From the entries, filter out every line that lacks "dragndrop" and copy the rest.
►
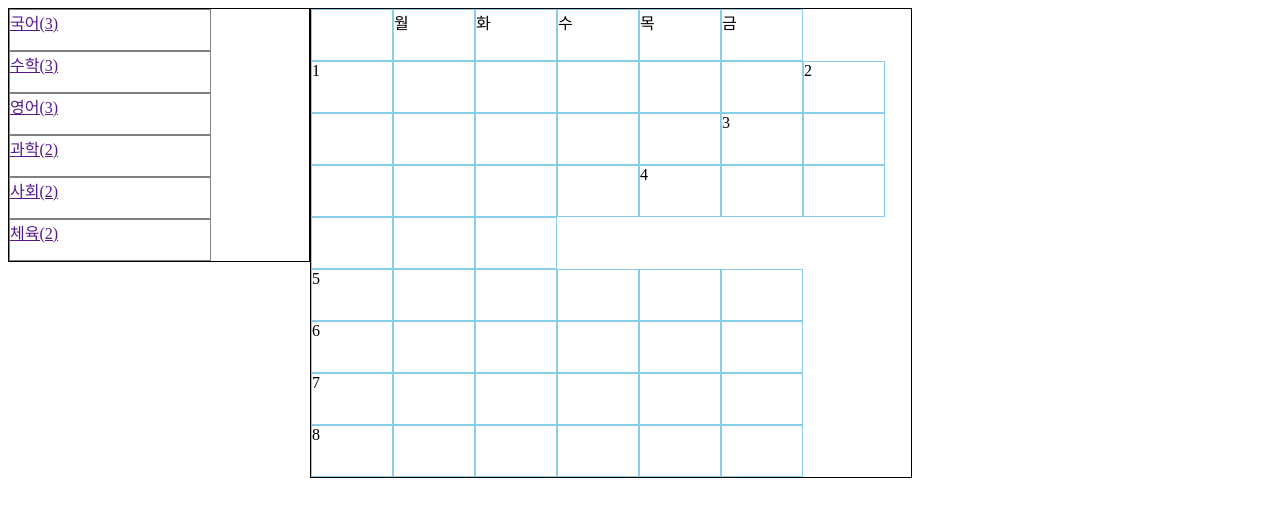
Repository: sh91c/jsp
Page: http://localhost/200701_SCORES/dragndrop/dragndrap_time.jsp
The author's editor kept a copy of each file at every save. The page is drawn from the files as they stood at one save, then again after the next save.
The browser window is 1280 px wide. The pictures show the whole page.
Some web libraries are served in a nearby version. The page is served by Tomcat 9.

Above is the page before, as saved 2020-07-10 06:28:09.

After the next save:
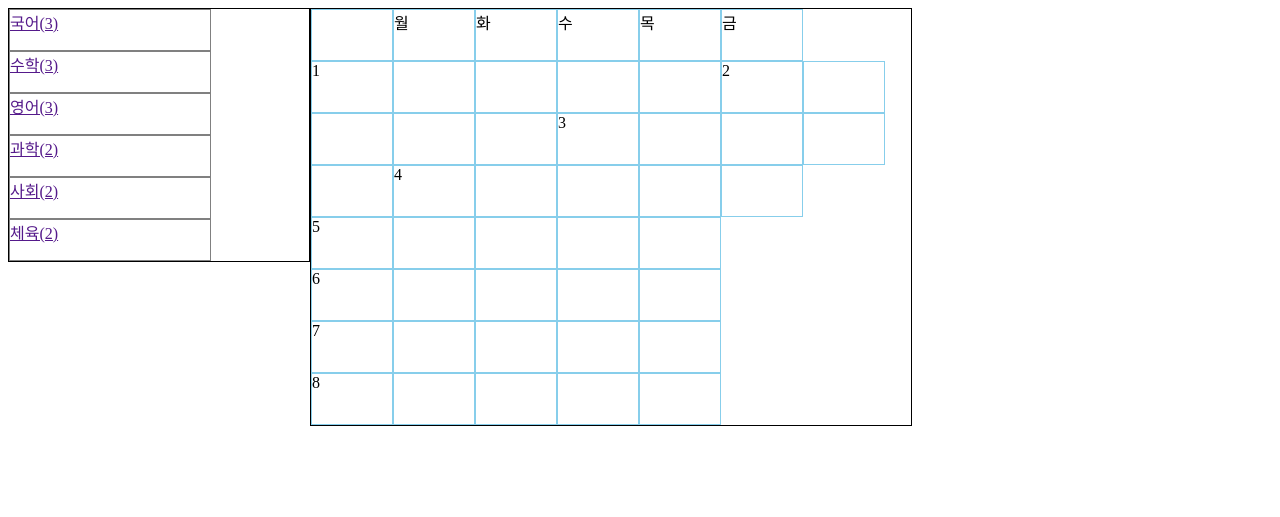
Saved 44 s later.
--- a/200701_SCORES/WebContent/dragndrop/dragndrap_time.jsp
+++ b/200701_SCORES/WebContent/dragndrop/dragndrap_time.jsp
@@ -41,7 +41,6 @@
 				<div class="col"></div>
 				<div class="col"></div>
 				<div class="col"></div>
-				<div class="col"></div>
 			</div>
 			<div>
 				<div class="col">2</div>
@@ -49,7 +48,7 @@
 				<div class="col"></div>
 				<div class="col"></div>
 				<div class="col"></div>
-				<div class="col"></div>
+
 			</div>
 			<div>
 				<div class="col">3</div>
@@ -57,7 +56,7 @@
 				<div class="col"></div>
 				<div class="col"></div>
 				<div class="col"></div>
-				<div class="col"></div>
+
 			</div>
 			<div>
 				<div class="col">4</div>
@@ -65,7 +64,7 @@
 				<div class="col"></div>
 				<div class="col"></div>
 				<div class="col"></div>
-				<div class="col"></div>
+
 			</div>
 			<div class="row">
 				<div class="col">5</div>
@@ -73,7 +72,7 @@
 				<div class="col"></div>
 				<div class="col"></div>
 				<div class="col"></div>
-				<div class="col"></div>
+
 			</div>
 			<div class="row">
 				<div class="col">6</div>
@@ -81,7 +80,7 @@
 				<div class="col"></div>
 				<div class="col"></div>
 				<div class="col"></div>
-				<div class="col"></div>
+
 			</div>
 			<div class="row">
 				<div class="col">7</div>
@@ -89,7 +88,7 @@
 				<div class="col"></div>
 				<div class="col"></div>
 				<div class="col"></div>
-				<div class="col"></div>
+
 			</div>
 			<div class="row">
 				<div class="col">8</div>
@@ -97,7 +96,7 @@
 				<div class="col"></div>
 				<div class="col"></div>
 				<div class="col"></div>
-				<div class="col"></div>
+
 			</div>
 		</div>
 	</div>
◄
*ANSWER SECTION*
Page: http://localhost/200701_SCORES/dragndrop/dragndrap_time.jsp
--- a/200701_SCORES/WebContent/dragndrop/dragndrap_time.jsp
+++ b/200701_SCORES/WebContent/dragndrop/dragndrap_time.jsp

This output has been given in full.